So by the time night fell on Saturday, there was still no sign of Dyton. But just because it was dark, it didn’t mean that the team gave up looking. On the contrary, volunteers desperate to find the undoubtedly terrified toddler worked through the night.
Worryingly, though, they had no luck overnight. So on Sunday morning, hundreds more volunteers showed up to join in the search, and it was one of those volunteers, Tom Andraschko, who first spotted something. In fact, he thought he’d spied some limbs on the ground.
Had he found the boy? He wasn’t sure. But as Andraschko got closer and closer, he started running towards the object. And there, on the ground, among the corn stalks, was the boy they were all very concerned about.
Dyton had been missing for over 20 hours by this stage, but he appeared to be okay. “He was cold, wet and scared,” Greening told Inside Edition. “But, overall, he was in good health.” The whole community breathed a sigh of relief.
First, it was time to give Dyton some water and food before taking him to the hospital. And after being checked over by doctors, he was allowed to go home that same afternoon.
The fact that Dyton was found within over 100 acres of 7-foot-tall corn stalks is amazing in itself.

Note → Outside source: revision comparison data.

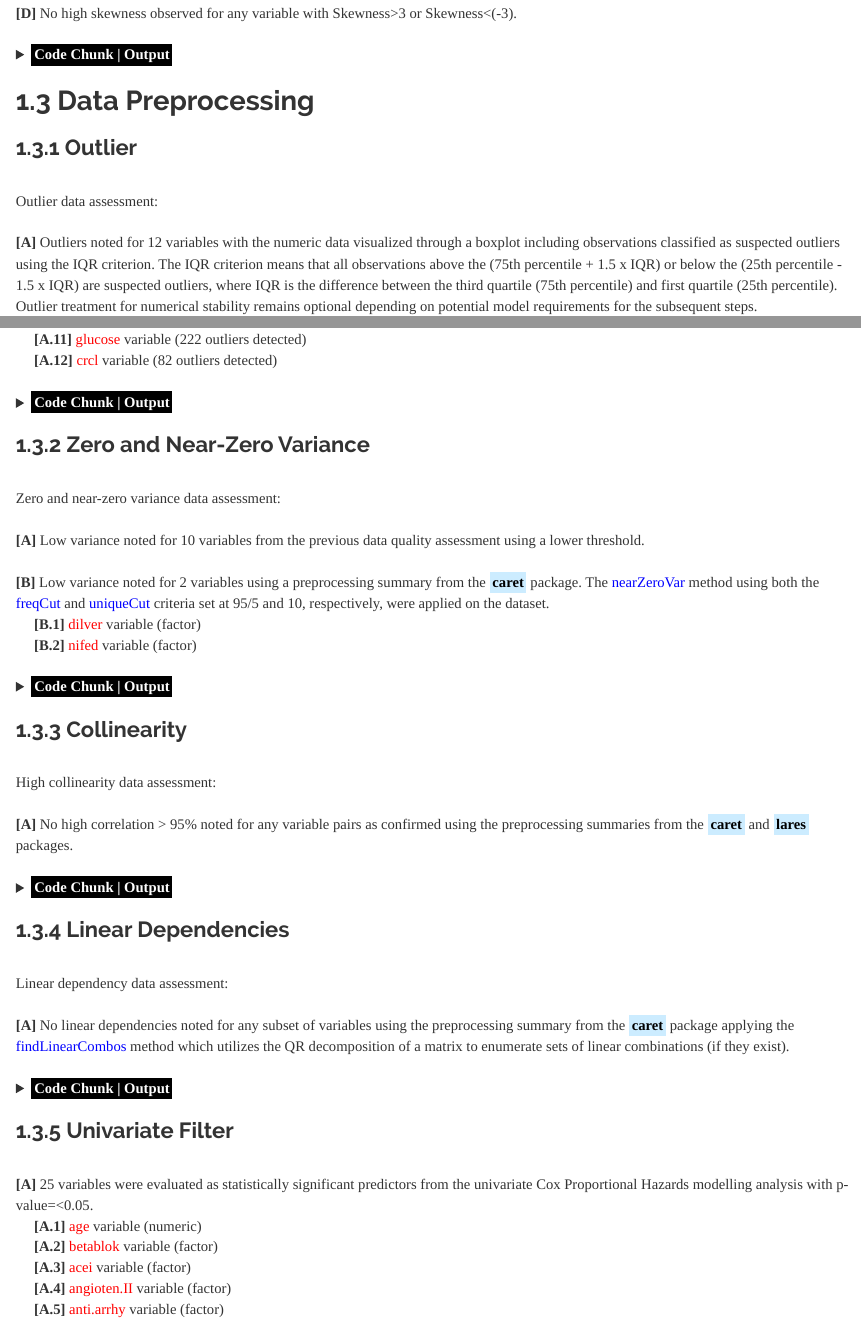
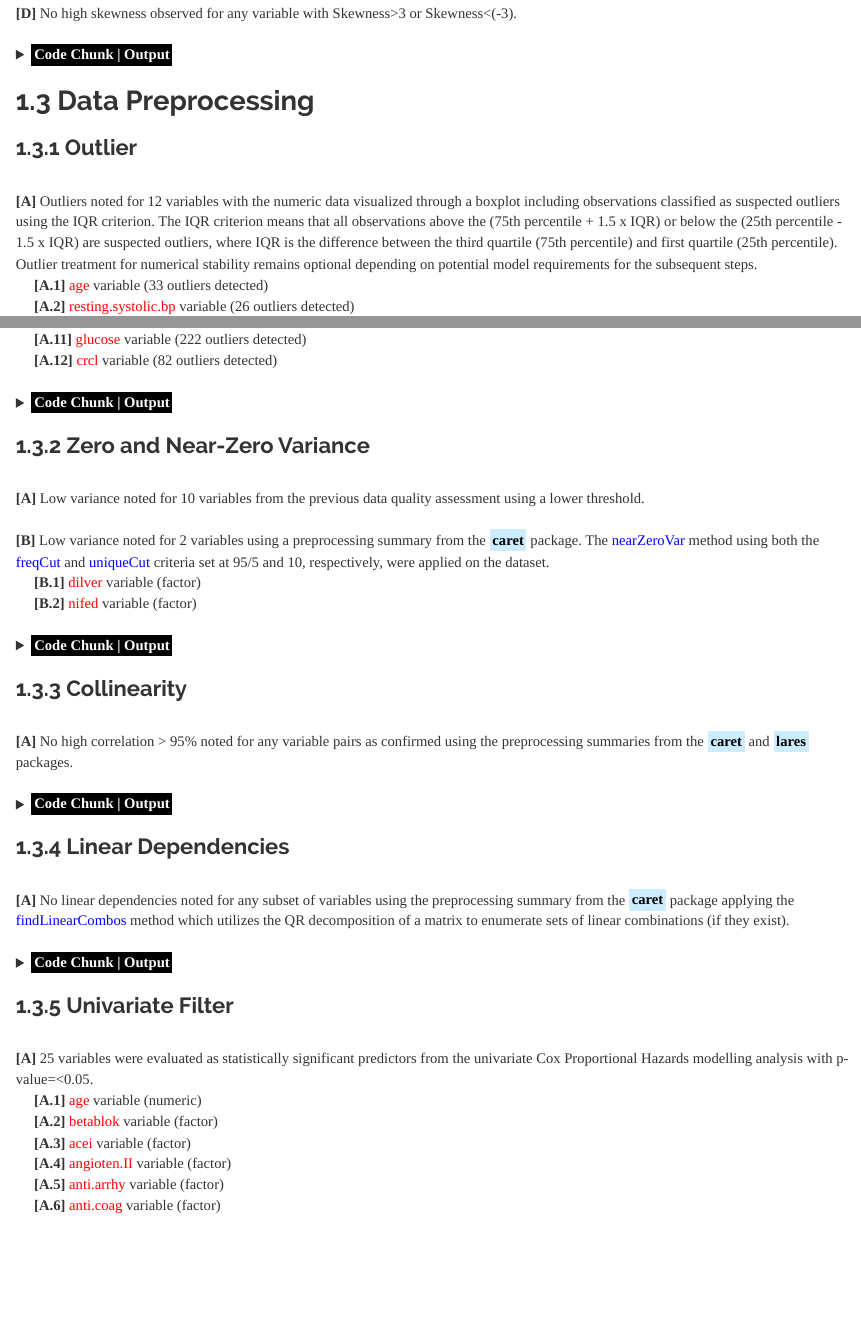
Before and after one commit to JohnPaulinePineda/Portfolio_Project_34, an R Markdown document (docs/index.Rmd): the page in a window 1100 px wide, from 1950 px down, and a second part further down, joined at a grey line. Rendered offline with R 4.5, knitr and Pandoc, with nearby package versions; some code elsewhere in the file could not run offline; a font, style sheet, LaTeX package, included part or bibliography that could not be used is replaced or left out; long lines of code are wrapped.

Commit message:
Formulated the HTML and RMD files
Updated Project 34

```diff
--- a/docs/index.Rmd
+++ b/docs/index.Rmd
@@ -370,8 +370,6 @@ if (length(names(DQA.Descriptors.Numeric))==0) {
 
 ###  1.3.1 Outlier
 |
-| Outlier data assessment:
-|
 | **[A]** Outliers noted for 12 variables  with the numeric data visualized through a boxplot including observations classified as suspected outliers using the IQR criterion. The IQR criterion means that all observations above the (75th percentile + 1.5 x IQR) or below the (25th percentile - 1.5 x IQR) are suspected outliers, where IQR is the difference between the third quartile (75th percentile) and first quartile (25th percentile). Outlier treatment for numerical stability remains optional depending on potential model requirements for the subsequent steps.
 |      **[A.1]** <span style="color: #FF0000">age</span> variable (33 outliers detected)
 |      **[A.2]** <span style="color: #FF0000">resting.systolic.bp</span> variable (26 outliers detected)
@@ -445,8 +443,6 @@ dim(DPA.Predictors.Numeric)
 
 ###  1.3.2 Zero and Near-Zero Variance
 |
-| Zero and near-zero variance data assessment:
-|
 | **[A]** Low variance noted for 10 variables from the previous data quality assessment using a lower threshold.
 |
 | **[B]** Low variance noted for 2 variables using a preprocessing summary from the <mark style="background-color: #CCECFF">**caret**</mark> package. The <span style="color: #0000FF">nearZeroVar</span> method using both the <span style="color: #0000FF">freqCut</span> and <span style="color: #0000FF">uniqueCut</span> criteria set at 95/5 and 10, respectively, were applied on the dataset.
@@ -521,8 +517,6 @@ if ((nrow(DPA_LowVariance[DPA_LowVariance$nzv,]))==0){
 </details>
 
 ###  1.3.3 Collinearity
-|
-| High collinearity data assessment:
 |
 | **[A]** No high correlation > 95% noted for any variable pairs as confirmed using the preprocessing summaries from the <mark style="background-color: #CCECFF">**caret**</mark> and <mark style="background-color: #CCECFF">**lares**</mark> packages.
 |
@@ -627,8 +621,6 @@ if (DPA_HighlyCorrelatedCount > 0) {
 </details>
 
 ###  1.3.4 Linear Dependencies
-|
-| Linear dependency data assessment:
 |
 | **[A]** No linear dependencies noted for any subset of variables using the preprocessing summary from the <mark style="background-color: #CCECFF">**caret**</mark> package applying the <span style="color: #0000FF">findLinearCombos</span> method which utilizes the QR decomposition of a matrix to enumerate sets of linear combinations (if they exist).
 |
```
Also changed, not shown: docs/index.Rmd (2 more changed lines).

However, what’s also impressive is the way the local community reacted to the news that there was a family in need.
The sheriff went as far as describing the response as “phenomenal.” Why? Because most of the volunteers who showed up to search for Dyton didn’t even know the Logalbo family.
“They just showed up because they heard somebody needed help,” Greening said. “I think that says a lot for the character of the people who live in our community.” Indeed, it was nothing short of a truly astonishing show of compassion from this little pocket of Wisconsin.
The community all worked together to find the vulnerable boy, who originally went missing at about 2:00 p.m. but wasn’t discovered until 10.30 a.m. the next day. In the end, though, it was Andraschko who took most of the credit for finding Dyton.
Talking to WBAY radio station in 2016, Andraschko said that at the time he found the toddler he “didn’t really register really how amazing it was.” He added that he was just relieved to see that he was “sitting up” and appeared to be generally well.
The Logalbo family were naturally extremely grateful to him and the rest of the community for helping in their hour of need. “We’d like to thank the Deerbrook, Antigo and area community for their incredible help, support, love and prayers,” Dyton’s father, Troy, said on WBAY radio.
He also said that he and his family were “profoundly touched” by the community’s reaction. After what must have been a hellish 20 hours, they finally got their little boy back home safely.
Although Dyton was found cold, damp and famished, he certainly escaped a sorrier fate on this occasion. It’s probably safe to assume, then, that he won’t go wandering off into the cornfields again any time soon!
Many a parent has felt their stomach drop when they lose sight of their toddler in the supermarket, but more often than not they are reunited within just a few seconds. It’s hard to imagine what the Logalbos family went through that fateful Saturday night, but it’s heartwarming to see how those around them pulled together to bring their precious son home.